▶ **Instructions to follow**
Every line in the data below that includes "index" belongs in the answer, copied as it stands.

(Data provided begins)

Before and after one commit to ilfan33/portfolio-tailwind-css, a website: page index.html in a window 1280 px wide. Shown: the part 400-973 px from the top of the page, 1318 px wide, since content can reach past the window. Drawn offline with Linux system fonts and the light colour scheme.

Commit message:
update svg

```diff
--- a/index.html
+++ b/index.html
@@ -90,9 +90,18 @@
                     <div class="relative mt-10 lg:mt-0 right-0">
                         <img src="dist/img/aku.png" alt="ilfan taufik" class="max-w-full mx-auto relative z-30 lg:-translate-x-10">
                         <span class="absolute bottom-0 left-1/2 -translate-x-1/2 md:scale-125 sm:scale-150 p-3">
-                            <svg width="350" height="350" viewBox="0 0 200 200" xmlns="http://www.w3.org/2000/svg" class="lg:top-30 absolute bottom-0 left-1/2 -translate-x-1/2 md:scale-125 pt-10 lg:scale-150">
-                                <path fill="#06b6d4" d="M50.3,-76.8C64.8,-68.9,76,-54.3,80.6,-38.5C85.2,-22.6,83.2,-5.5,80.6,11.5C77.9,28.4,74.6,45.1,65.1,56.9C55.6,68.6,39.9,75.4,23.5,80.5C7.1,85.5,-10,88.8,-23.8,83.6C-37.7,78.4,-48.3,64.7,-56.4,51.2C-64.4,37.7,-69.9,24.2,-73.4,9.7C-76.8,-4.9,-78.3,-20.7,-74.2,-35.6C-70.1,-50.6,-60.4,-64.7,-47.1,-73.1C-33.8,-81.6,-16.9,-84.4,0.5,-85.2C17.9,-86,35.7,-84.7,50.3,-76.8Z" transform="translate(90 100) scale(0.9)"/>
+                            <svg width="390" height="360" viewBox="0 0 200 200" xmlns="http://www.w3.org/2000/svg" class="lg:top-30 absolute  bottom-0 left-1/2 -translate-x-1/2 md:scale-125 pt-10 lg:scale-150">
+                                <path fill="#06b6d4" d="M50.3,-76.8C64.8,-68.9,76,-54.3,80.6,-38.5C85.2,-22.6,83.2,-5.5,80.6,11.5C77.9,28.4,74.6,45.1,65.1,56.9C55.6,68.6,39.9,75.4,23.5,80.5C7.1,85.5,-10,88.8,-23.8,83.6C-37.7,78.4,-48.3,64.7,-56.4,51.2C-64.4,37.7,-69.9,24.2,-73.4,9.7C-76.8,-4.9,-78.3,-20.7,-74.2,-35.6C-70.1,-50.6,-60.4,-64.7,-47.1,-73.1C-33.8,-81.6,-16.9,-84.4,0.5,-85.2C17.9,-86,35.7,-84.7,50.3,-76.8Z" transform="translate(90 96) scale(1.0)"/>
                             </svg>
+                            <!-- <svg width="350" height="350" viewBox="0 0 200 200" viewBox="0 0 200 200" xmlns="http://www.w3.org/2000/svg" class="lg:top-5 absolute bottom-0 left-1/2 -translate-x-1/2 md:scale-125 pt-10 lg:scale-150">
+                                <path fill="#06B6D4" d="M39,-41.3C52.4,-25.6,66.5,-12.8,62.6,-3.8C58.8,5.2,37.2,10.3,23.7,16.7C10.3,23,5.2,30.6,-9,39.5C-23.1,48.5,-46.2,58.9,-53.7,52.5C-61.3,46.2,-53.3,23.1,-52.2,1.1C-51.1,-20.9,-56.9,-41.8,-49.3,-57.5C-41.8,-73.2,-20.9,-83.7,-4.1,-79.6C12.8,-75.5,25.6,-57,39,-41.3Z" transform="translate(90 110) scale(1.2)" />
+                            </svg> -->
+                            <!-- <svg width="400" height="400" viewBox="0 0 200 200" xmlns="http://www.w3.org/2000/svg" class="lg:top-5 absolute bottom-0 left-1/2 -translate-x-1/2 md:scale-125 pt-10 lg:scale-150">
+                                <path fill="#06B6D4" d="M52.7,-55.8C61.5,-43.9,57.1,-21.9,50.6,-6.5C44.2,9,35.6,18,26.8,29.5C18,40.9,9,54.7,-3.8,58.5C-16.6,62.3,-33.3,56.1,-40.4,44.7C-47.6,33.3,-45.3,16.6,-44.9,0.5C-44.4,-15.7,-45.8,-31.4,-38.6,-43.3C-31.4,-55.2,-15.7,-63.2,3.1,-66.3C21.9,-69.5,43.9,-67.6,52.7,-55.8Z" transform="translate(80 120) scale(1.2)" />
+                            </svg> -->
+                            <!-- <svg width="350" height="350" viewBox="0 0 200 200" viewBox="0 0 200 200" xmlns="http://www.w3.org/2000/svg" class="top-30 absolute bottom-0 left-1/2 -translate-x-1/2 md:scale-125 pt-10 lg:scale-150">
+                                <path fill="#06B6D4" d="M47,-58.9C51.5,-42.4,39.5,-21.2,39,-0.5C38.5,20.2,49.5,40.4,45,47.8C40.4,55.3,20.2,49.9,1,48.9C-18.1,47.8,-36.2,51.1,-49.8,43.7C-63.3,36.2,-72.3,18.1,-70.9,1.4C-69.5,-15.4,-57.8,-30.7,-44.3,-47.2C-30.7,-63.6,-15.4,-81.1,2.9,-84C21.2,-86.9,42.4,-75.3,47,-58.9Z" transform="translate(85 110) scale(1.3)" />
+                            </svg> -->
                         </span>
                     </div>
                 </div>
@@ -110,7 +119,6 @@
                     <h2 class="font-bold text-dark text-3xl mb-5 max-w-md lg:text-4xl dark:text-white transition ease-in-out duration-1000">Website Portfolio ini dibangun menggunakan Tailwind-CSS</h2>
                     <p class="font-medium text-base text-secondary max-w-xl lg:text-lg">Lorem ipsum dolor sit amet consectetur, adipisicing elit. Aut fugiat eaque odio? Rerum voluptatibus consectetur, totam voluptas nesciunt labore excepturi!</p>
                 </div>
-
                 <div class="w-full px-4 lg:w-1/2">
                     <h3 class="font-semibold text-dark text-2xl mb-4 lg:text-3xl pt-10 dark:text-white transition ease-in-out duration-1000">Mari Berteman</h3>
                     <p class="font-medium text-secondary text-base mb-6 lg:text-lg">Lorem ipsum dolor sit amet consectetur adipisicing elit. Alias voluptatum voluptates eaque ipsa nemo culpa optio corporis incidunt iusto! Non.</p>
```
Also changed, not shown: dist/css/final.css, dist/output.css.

(Data provided ends)

▶ **Solution**
Before and after one commit to ilfan33/portfolio-tailwind-css, a website: page index.html in a window 1280 px wide. Shown: the part 400-973 px from the top of the page, 1318 px wide, since content can reach past the window. Drawn offline with Linux system fonts and the light colour scheme.
--- a/index.html
+++ b/index.html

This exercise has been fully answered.